Thou Shalt Not Spork!
Thou Shalt Not Spork!
A standout for me at last year’s Bioneers Conference was a panel featuring Michael Pollan and some young students who are working to improve food in their local schools, including Kids Rethink New Orleans Schools <www.therethinkers.com> Here’s how they describe themselves:
We are a group of students in New Orleans who want to rethink and rebuild our schools after Hurricane Katrina.… In mid-2006, [a group of community organizers, artists, architects, media experts and educators] brought twenty middle school students (us) together for our first summer school. Every kid was recovering from a hard year that included Hurricane Katrina, losing our houses, leaving the city, and going to new schools away from home. The time away (six months for some of us, a year for others) was scary but eye-opening. For the first time most of us saw school bathrooms with toilet paper and soap; libraries with books and hallways with lockers. It made us realize what good schools actually look like. We just started rethinking schools back here in New Orleans.
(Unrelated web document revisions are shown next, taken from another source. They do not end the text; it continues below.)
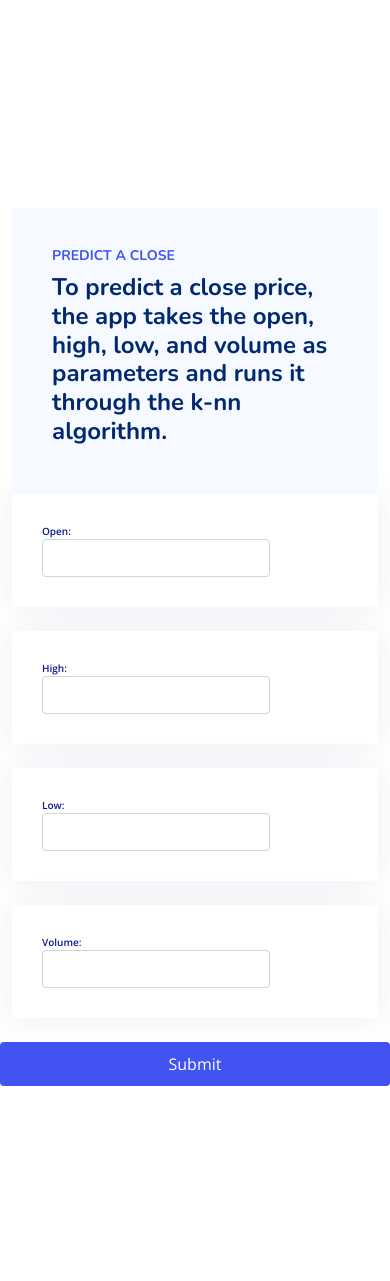
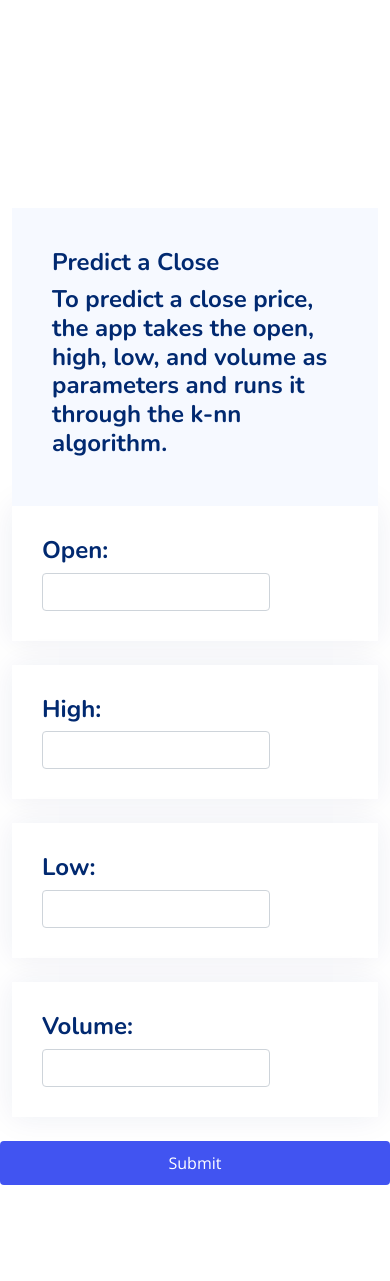
Before and after one commit to calvinjazz/thesis2-calvinjazz, a Django app: template templates/chart.html in a window 390 px wide. Shown: the part 648-1929 px from the top of the page. Run offline with Django 3.2, Linux system fonts and the light colour scheme; the template is opened without the code that fills it, so the values that code supplies are empty; some libraries are stand-ins or nearby versions.

Commit message:
mobile looks like shit 4

```diff
--- a/templates/chart.html
+++ b/templates/chart.html
@@ -127,7 +127,7 @@
 
           <div class="col-lg-6 d-flex flex-column justify-content-center" data-aos="fade-up" data-aos-delay="200">
             <div class="content">
-              <h3>Predict a Close</h3>
+              <h2>Predict a Close</h2>
               <h2>To predict a close price, the app takes the open, high, low, and volume as parameters and runs it through the k-nn algorithm.</h2>
             </div>
           </div>
@@ -142,7 +142,7 @@
             <div class="col-md-6">
               <div class="count-box">
               <div>
-                  <span>Open:</span>
+                  <h2>Open:</h2>
                   <input type="text" name="userOpen" class="form-control" required>
               </div>
               </div>
@@ -152,7 +152,7 @@
             <div class="col-md-6">
               <div class="count-box">
               <div>
-                  <span>High:</span>
+                  <h2>High:</h2>
                   <input type="text" class="form-control" name="userHigh" required>
               </div>
               </div>
@@ -161,7 +161,7 @@
             <div class="col-md-6">
               <div class="count-box">
               <div>
-                  <span>Low:</span>
+                  <h2>Low:</h2>
                   <input type="text" name="userLow" class="form-control" required>
               </div>
               </div>
@@ -170,7 +170,7 @@
             <div class="col-md-6">
               <div class="count-box">
               <div>
-                  <span>Volume:</span>
+                  <h2>Volume:</h2>
                   <input type="text" class="form-control" name="userVolume" required>
               </div>
               </div>
--- a/templates/login.html
+++ b/templates/login.html
@@ -77,11 +77,11 @@
             <div class="row">
               <div class="col-lg-6 d-flex flex-column justify-content-center">
                 {% if user.is_authenticated %}
-                <h1>Welcome, {{user.username}}</h1>
+                <h2>Welcome, {{user.username}}</h2>
                 {% else %}
-                <h1 style="margin: 0; font-size: 48px; font-weight: 700; color: #012970;"data-aos="fade-up">
+                <h2 style="margin: 0; font-size: 48px; font-weight: 700; color: #012970;"data-aos="fade-up">
                     Philippine Stock Exchange Index Prediction <br>(Using k-NN Algorithm)
-                </h1>
+                </h2>
                 {% endif %}
               </div>
 
--- a/templates/register.html
+++ b/templates/register.html
@@ -82,11 +82,11 @@
             <div class="row">
               <div class="col-lg-6 d-flex flex-column justify-content-center">
                 {% if user.is_authenticated %}
-                <h1>Welcome, {{user.username}}</h1>
+                <h2>Welcome, {{user.username}}</h2>
                 {% else %}
-                <h1 style="margin: 0; font-size: 48px; font-weight: 700; color: #012970;"data-aos="fade-up">
+                <h2 style="margin: 0; font-size: 48px; font-weight: 700; color: #012970;"data-aos="fade-up">
                     Philippine Stock Exchange Index Prediction <br>(Using k-NN Algorithm)
-                </h1>
+                </h2>
                 {% endif %}
                 <!-- <h2 data-aos="fade-up" data-aos-delay="400">To download the application, press the button below.</h2> -->
               </div>
```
Part of their rethinking took form in 2008, when students worked with chefs, farmers, architects, artists, and the New Orleans Food and Farm network to draft Twelve Recommendations for Public School Cafeterias. <recommendations-2008.pdf> It would be difficult to find a better example of proposed school lunch reform anywhere, although their first recommendation may come as a surprise:
In case you don’t know, a spork is a 19th-century cutlery design that combines a spoon and a fork into a single eating utensil. Critics of the spork complain that it doesn’t function well as a fork because its tines are too short to pierce and hold food, and it fails as a spoon because its bowl is too shallow and leaky to hold liquids. Seen as an economical and efficient option for prisoners and combat personnel (and cute hungry school children?), the spork later found its way into fast food establishments. There is even a restaurant in San Francisco called Spork <www.sporksf.com>, its name inspired by the previous tenant, a Kentucky Fried Chicken franchise.
At Bioneers, the Rethinkers' description of their attempts to eat gumbo with the feeble spork was both poignant and hilarious. The spork’s failure to fulfill its most basic function – getting food into their mouths – affronted their dignity and earned it a place at the top of their list of recommended reforms.
I called Jane Wholey, a Rethink founder, who told me the Recovery School District, responsible for about 50 percent of New Orleans's public schools, was very supportive of the students' recommendations and agreed to adopt 11 out of the 12. Which recommendation didn’t pass? The students' request to get rid of Styrofoam lunch trays. Jane explained that Styrofoam trays are used because many school kitchens were destroyed by Katrina, and few of the newly operational school kitchens meet code or have dishwashers. There is simply no way at the moment to wash reusable trays. Students are pressing for a biodegradable alternative, and request a move to reusable trays when dishwashers are available.
And what became of the spork? "One piece of very good news is that [food service provider] Sodexo is anxious to please," said Wholey. "On their own they stopped buying sporks." Sodexo now provides knives, forks, and spoons made of plastic. “On the dignity issue, we won. The ecological issue is our next horizon," said Wholey.
See the Rethinkers in action:
What would Socrates do?
Inquiry for the classroom using Socratic dialogues
- Kids Rethink New Orleans Schools places a very high value on personal dignity. Their central question was this: What would a school look like that truly respects its students? How would you define dignity? In what circumstances do you find your dignity to be challenged? When and why do you sometimes accept feelings of indignation and at other times protest like the Rethink kids did?
- The spork was designed to be very efficient because it combines the functions of a spoon and a fork in one utensil, thereby saving on materials, clean-up, and disposal. Some people think the spork is not very usable, however, because it doesn’t work as well as a spoon and fork used separately. What do you think? Which do you think is more important: usability or efficiency? Can you imagine or find in the real world examples of designs that meet usability and efficiency goals equally well?